#### [TASK GOAL]
Report all lines of the data below that hold the word "padding".

(Web interface edit records)

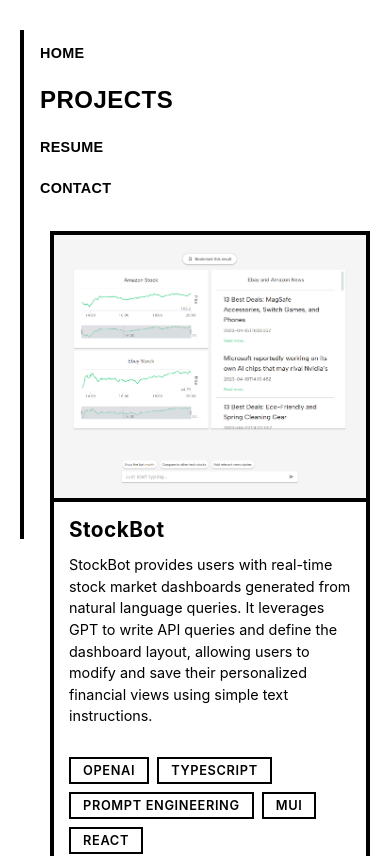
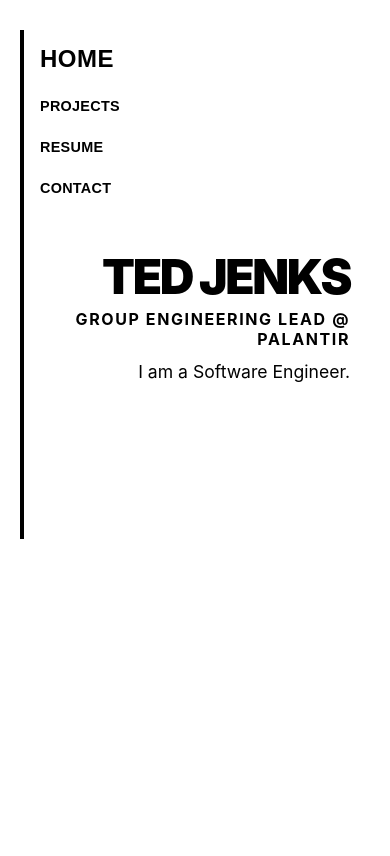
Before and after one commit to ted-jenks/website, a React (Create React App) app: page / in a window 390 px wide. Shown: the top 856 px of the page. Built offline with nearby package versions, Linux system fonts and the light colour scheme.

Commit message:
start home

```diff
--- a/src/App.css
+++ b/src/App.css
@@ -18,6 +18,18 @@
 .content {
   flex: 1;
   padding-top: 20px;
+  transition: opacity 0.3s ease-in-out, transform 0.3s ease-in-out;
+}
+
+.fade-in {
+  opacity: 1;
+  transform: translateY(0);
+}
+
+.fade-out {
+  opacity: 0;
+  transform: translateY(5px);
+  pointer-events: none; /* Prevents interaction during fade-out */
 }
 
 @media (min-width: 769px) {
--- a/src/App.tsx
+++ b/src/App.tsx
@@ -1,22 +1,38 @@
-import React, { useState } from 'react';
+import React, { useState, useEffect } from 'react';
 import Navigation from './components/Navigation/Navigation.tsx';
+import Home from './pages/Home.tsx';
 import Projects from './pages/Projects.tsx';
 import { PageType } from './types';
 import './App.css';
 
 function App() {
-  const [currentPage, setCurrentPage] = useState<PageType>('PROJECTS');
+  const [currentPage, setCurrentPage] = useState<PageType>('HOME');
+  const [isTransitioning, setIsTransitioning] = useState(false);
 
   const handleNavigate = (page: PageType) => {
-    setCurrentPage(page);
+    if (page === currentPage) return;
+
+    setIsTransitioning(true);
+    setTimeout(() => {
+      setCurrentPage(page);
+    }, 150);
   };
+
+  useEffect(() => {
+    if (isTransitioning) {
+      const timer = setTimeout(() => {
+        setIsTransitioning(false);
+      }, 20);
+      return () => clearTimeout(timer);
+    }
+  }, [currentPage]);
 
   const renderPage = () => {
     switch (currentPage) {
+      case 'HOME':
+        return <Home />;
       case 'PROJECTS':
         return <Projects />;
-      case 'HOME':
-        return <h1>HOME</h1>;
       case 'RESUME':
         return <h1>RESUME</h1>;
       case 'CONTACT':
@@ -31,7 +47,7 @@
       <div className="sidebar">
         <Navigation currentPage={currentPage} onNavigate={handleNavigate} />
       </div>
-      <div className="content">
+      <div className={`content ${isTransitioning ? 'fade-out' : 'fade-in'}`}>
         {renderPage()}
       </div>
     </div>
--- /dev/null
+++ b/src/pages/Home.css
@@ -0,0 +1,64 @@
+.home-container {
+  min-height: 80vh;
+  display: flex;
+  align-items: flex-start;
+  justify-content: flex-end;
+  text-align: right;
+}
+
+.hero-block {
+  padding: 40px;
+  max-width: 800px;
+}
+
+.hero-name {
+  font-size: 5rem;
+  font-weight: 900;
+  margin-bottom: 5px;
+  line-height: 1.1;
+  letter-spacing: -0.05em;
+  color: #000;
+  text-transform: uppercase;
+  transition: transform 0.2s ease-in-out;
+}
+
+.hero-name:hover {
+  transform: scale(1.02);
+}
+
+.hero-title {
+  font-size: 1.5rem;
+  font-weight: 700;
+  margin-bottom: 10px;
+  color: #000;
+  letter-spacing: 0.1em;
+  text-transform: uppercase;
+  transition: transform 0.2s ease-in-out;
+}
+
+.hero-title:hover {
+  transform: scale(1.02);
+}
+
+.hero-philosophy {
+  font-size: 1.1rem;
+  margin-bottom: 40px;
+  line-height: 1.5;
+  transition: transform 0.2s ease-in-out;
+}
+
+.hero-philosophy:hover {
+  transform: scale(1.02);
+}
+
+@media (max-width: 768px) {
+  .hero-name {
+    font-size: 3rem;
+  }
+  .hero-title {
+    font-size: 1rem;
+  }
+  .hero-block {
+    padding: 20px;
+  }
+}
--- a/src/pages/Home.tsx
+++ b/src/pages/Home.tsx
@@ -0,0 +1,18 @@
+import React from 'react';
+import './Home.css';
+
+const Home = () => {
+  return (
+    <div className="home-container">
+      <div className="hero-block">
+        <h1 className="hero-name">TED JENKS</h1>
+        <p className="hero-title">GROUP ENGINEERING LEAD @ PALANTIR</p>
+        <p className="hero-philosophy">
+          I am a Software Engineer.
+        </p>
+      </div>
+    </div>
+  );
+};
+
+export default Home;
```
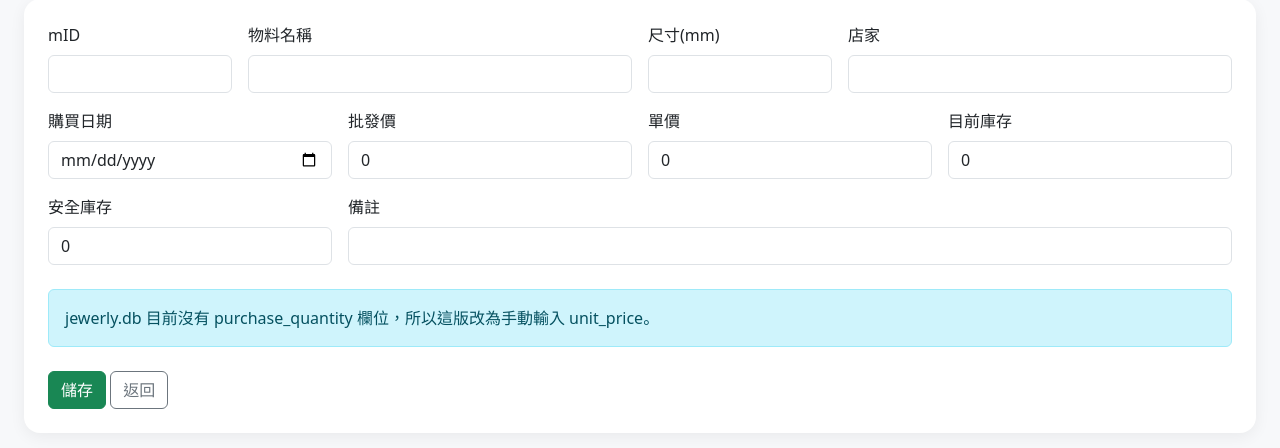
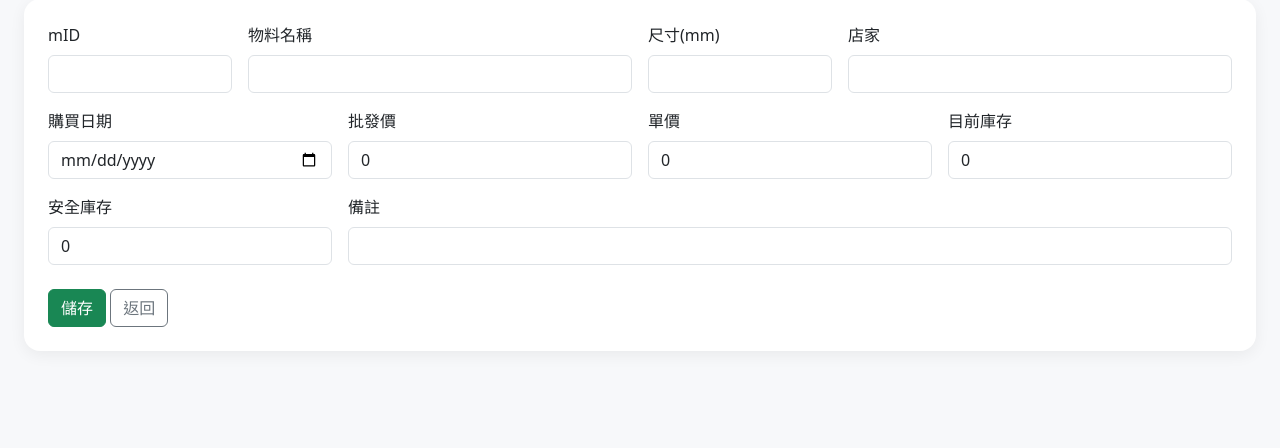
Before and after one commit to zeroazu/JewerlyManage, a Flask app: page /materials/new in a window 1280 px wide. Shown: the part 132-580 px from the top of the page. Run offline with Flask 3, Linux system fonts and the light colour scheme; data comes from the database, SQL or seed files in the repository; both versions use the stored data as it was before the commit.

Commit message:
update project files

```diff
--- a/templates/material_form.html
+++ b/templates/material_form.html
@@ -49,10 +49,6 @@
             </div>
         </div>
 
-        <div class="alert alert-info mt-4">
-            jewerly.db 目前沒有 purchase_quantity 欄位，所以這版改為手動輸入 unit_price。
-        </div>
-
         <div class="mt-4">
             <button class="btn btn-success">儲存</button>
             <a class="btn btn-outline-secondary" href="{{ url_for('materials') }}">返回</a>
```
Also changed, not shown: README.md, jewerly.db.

#### [EXPECTED OUTPUT]
   padding-top: 20px;
+  padding: 40px;
+    padding: 20px;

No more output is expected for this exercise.